Kevin Clifton

The Anatomy of Aural Suspense in Rope and Vertigo
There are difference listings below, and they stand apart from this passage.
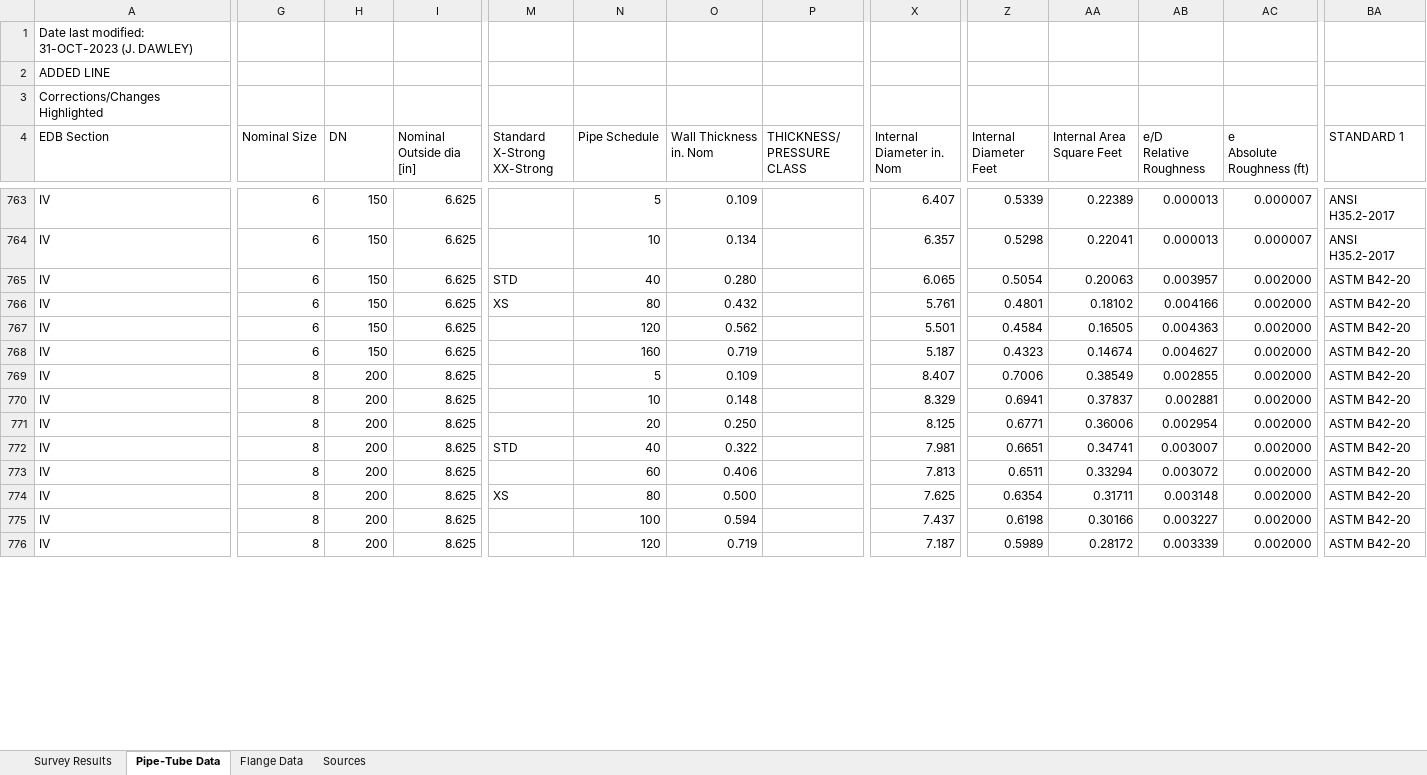
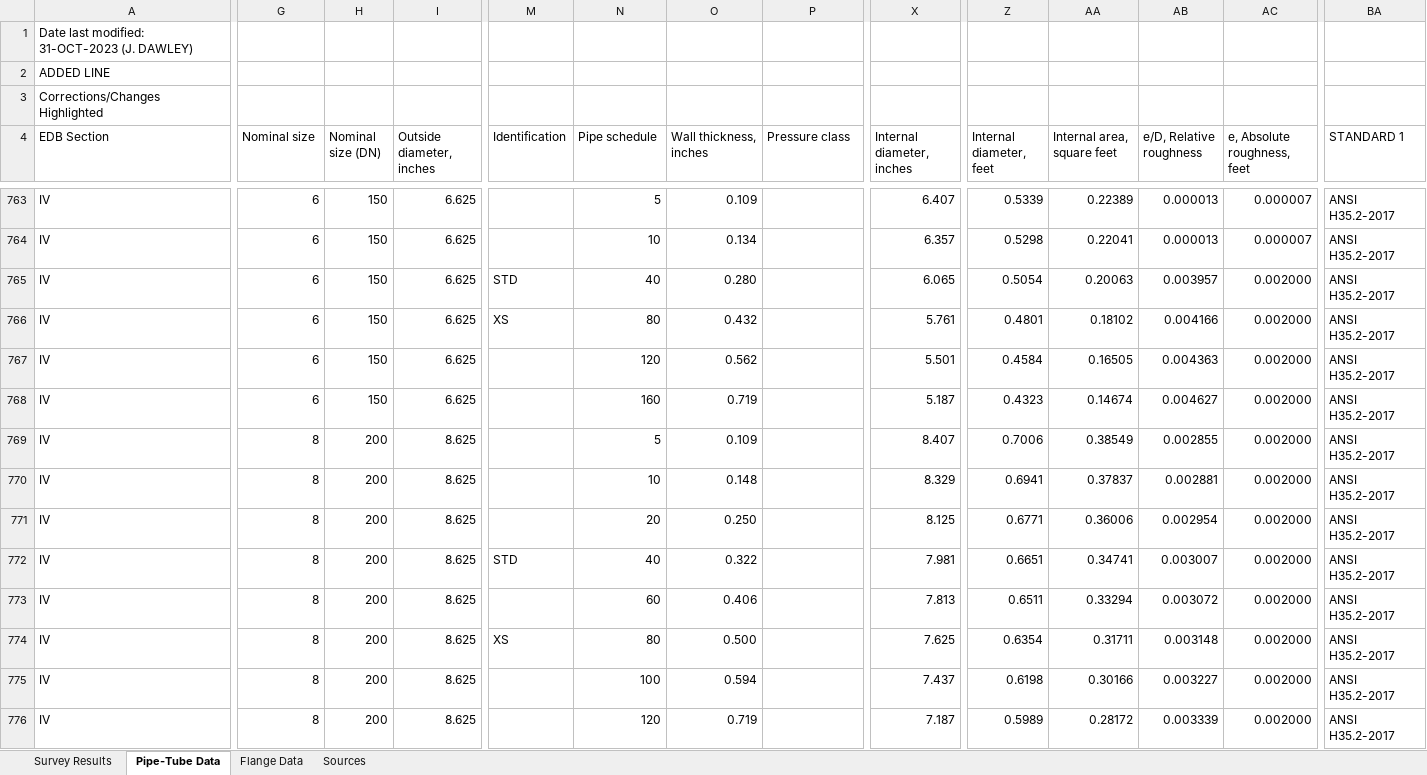
Before and after one commit to hydraulic-institute/edb, an Excel workbook: kb/friction-loss/Section IV - Piping Materials.xlsx, sheet Pipe-Tube Data, drawn as a sheet; only a part is shown, gaps mark what is left out; values as stored, in another font and other column widths than the file's, no cell formats; ↵ is a line break in a cell; the diff covers the shown part only; the diff names each change by its address in the sheet, - before the commit and + after, or states it on an @@ line.

```diff
--- a/kb/friction-loss/Section IV - Piping Materials.xlsx (sheet Pipe-Tube Data)
+++ b/kb/friction-loss/Section IV - Piping Materials.xlsx (sheet Pipe-Tube Data)
-G4: Nominal Size
+G4: Nominal size
-H4: DN
+H4: Nominal size (DN)
-I4: Nominal Outside dia [in]
+I4: Outside diameter, inches
-M4: Standard ↵ X-Strong ↵ XX-Strong
+M4: Identification
-N4: Pipe Schedule
+N4: Pipe schedule
-O4: Wall Thickness ↵ in. Nom
+O4: Wall thickness, inches
-P4: THICKNESS/ PRESSURE CLASS
+P4: Pressure class
-X4: Internal Diameter in. Nom
+X4: Internal diameter, inches
-Z4: Internal Diameter Feet
+Z4: Internal diameter, feet
-AA4: Internal Area Square Feet
+AA4: Internal area, square feet
-AB4: e/D ↵ Relative Roughness
+AB4: e/D, Relative roughness
-AC4: e ↵ Absolute Roughness (ft)
+AC4: e, Absolute roughness, feet
-BA765:BA776 (STANDARD 1): ASTM B42-20
+BA765:BA776 (STANDARD 1): ANSI H35.2-2017
```
Also changed, not shown: 108 edited cells elsewhere in this sheet, cell formats, 36 other files.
My presentation explores the dramatic employment of music in two classic Hitchcock films, Rope (1948) and Vertigo (1958), both of which effectively sustain suspense throughout the filmic narrative. In Rope, Phillip Morgan, one of the killers, gives an on-screen performance of the first movement of Francis Poulenc’s Mouvement Perpétuels (1918) during a macabre dinner party, where one of the guests lies dead in a trunk. While Hitchcock never spoke about his use of music in Rope, he undoubtedly understood that Poulenc’s pre-existing music—music not composed for the film, but rather chosen by Hitchcock himself—added value to the image track. The music in ­Rope can be interpreted on different analytical levels: discrete levels of purely musical forces as well as possible extra-musical meanings. Working outwards from this interpretive framework, the filmic viewer will be able to appreciate the employment of Bernard Herrmann’s music composed especially for Vertigo with a fresh set of new ears so to speak. In particular, both films feature dramatic moments of aural suspense in which music actively yearns for closure yet concomitantly resists this closure at the same time. As we will see and hear, these moments of musical ambivalances—or suspenseful ‘open endings’—brilliantly counterpoint the narrative complexities of both films.